◆ Extracted information

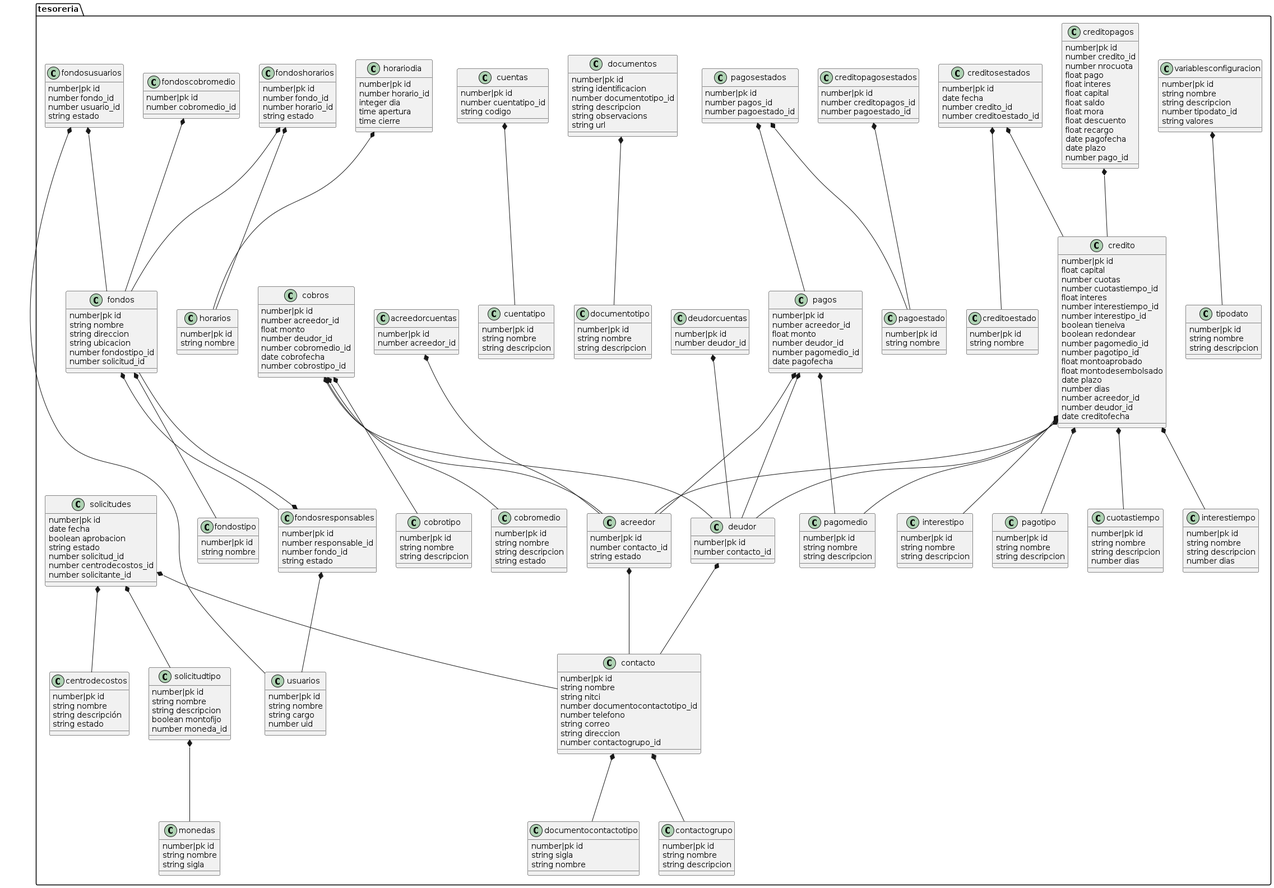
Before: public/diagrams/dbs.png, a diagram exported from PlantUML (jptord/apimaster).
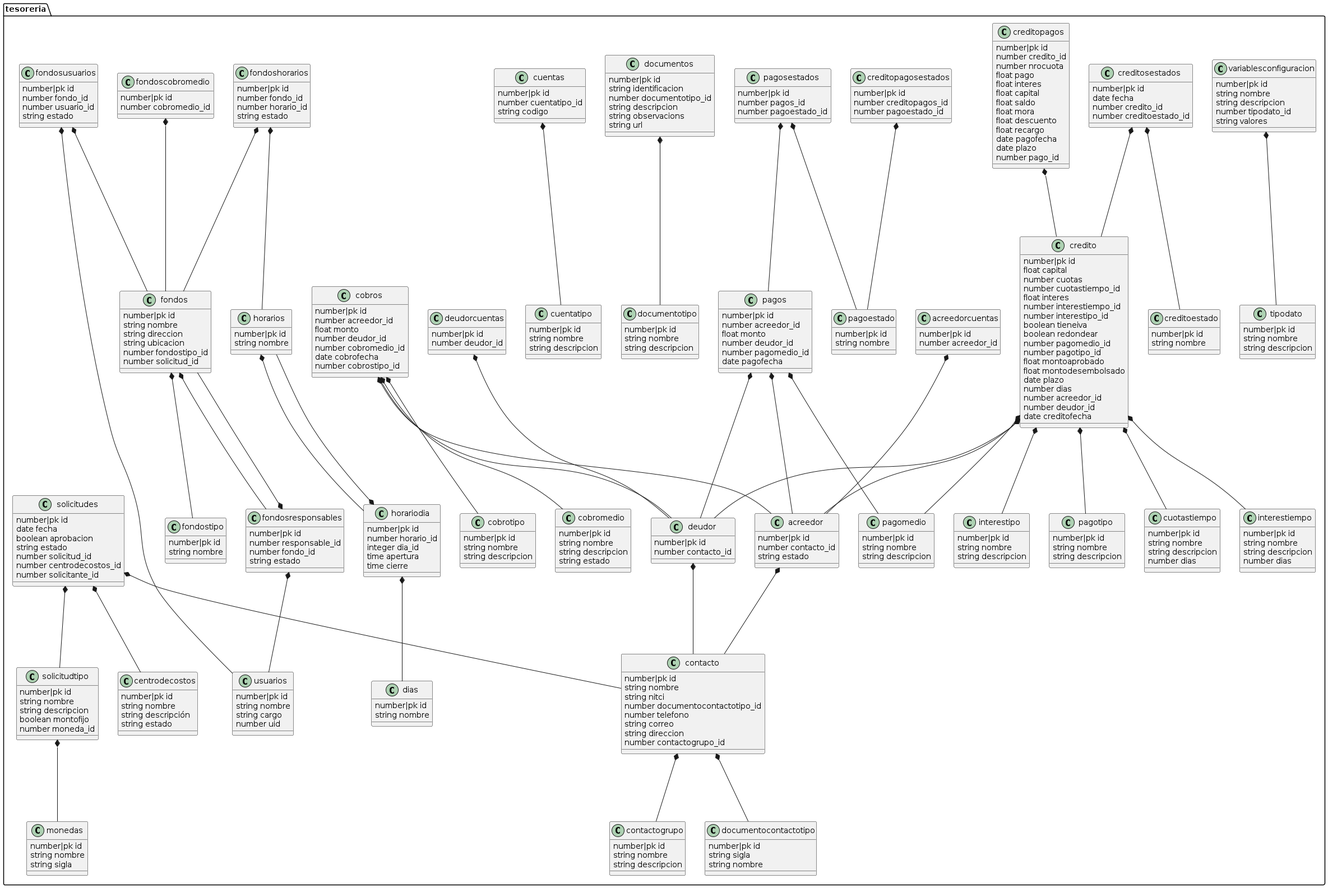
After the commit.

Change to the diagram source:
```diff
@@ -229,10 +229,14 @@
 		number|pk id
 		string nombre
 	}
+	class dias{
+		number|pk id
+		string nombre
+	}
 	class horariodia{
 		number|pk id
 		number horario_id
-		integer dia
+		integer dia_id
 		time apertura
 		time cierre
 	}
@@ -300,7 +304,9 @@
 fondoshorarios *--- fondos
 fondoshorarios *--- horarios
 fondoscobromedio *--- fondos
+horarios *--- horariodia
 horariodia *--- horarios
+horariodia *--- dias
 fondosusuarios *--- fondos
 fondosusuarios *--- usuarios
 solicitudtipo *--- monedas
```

◆ Required action
All of the lines above that carry the string "horariodia" need to be found and copied.

◆ Answer to this task
 	class horariodia{
+horarios *--- horariodia
 horariodia *--- horarios
+horariodia *--- dias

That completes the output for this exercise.